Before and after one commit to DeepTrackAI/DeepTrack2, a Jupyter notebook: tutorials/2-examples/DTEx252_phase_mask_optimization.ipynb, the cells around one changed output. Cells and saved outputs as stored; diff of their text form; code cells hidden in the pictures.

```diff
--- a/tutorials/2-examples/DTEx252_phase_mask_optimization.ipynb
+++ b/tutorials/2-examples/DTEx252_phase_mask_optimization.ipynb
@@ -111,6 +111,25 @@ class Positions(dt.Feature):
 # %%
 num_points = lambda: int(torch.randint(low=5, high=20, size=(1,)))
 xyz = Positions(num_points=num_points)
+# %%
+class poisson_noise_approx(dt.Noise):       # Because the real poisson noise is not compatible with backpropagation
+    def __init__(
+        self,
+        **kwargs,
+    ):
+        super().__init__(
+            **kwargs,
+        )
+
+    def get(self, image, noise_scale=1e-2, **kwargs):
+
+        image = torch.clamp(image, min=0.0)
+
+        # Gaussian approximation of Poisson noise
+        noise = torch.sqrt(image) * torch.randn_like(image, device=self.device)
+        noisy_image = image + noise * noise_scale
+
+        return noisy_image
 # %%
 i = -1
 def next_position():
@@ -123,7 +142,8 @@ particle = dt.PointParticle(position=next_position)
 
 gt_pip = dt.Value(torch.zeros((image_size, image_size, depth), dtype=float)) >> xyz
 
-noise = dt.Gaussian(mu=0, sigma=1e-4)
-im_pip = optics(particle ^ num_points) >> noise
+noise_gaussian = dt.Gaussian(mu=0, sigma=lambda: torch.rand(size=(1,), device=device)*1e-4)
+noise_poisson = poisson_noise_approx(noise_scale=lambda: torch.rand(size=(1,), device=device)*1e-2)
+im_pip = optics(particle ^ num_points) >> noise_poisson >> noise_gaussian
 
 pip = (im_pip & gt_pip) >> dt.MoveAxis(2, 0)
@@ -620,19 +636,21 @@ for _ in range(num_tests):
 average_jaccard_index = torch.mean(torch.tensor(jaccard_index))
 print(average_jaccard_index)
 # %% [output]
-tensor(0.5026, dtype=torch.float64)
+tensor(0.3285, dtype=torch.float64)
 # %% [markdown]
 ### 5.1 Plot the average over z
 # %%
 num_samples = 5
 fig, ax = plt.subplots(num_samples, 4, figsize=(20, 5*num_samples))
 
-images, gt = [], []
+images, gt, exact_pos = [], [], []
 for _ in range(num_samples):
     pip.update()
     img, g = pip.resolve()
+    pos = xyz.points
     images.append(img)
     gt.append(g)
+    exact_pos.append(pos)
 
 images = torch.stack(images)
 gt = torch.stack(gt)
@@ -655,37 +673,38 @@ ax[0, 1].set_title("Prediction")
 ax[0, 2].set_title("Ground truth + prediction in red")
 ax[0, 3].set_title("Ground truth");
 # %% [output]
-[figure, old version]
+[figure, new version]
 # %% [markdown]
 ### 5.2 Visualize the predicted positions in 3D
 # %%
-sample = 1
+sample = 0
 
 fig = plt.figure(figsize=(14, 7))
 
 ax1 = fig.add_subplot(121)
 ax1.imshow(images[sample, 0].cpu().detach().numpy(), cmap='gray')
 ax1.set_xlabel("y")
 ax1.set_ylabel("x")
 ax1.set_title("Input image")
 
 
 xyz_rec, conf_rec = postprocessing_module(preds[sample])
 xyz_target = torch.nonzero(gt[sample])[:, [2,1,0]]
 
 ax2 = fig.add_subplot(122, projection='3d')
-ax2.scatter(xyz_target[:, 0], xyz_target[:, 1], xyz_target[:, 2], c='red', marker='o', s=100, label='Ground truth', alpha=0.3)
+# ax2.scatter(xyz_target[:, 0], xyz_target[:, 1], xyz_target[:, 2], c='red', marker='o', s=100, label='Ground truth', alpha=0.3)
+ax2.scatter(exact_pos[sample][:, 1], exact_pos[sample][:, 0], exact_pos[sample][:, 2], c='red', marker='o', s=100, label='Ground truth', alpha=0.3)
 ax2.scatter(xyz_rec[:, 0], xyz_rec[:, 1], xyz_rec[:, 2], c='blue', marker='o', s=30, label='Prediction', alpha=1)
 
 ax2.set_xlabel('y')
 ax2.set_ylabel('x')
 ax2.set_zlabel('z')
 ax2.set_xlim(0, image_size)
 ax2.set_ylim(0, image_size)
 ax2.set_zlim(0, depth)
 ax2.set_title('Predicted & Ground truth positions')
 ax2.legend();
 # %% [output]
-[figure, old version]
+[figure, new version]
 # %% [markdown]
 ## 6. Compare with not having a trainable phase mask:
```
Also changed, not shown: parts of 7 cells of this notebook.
...
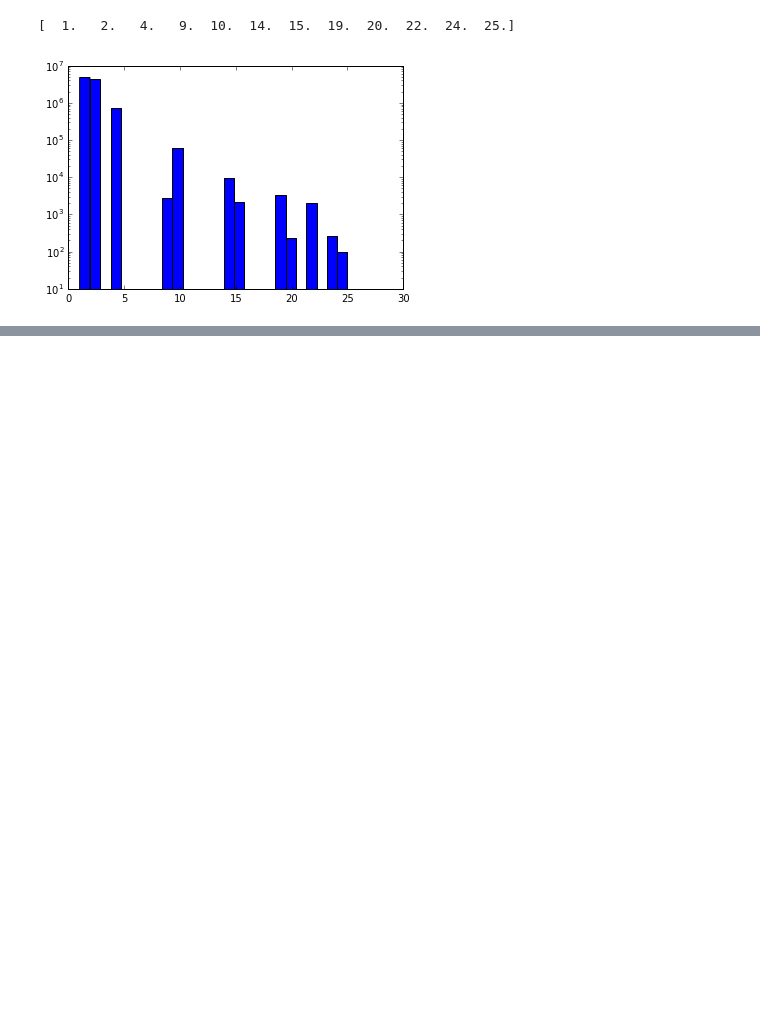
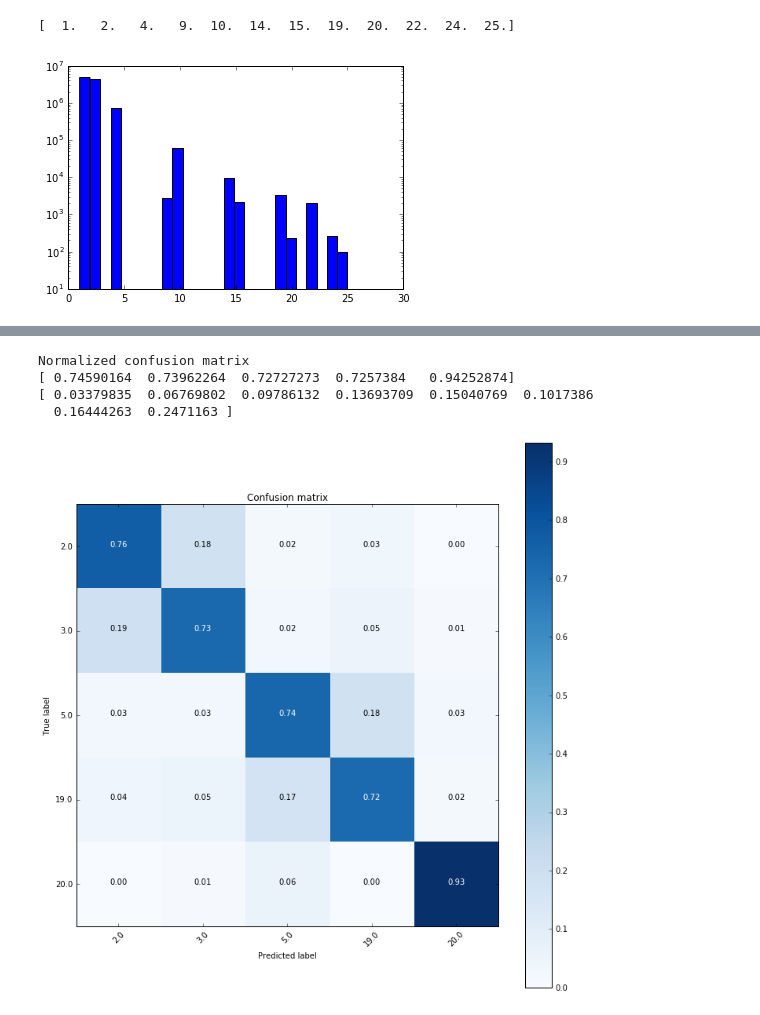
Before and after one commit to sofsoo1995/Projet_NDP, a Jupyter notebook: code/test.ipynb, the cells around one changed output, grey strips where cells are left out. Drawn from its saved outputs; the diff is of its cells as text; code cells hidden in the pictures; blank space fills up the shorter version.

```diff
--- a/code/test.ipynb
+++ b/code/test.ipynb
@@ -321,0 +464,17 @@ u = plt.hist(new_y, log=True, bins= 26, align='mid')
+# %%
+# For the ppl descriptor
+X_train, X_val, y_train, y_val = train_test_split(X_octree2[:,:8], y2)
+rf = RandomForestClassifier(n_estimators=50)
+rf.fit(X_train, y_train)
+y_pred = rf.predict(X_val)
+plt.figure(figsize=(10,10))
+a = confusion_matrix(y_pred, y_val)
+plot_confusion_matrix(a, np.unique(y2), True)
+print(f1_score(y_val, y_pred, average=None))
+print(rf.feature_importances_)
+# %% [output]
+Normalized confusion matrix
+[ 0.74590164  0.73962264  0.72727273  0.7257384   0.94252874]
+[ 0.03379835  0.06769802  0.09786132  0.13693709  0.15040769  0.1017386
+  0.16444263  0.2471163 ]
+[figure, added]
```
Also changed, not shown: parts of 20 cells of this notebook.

◆ EXERCISE AIM
Only the number is needed here: how many lines of the records contain "changed"?

◆ SOLUTION TO THIS TASK
4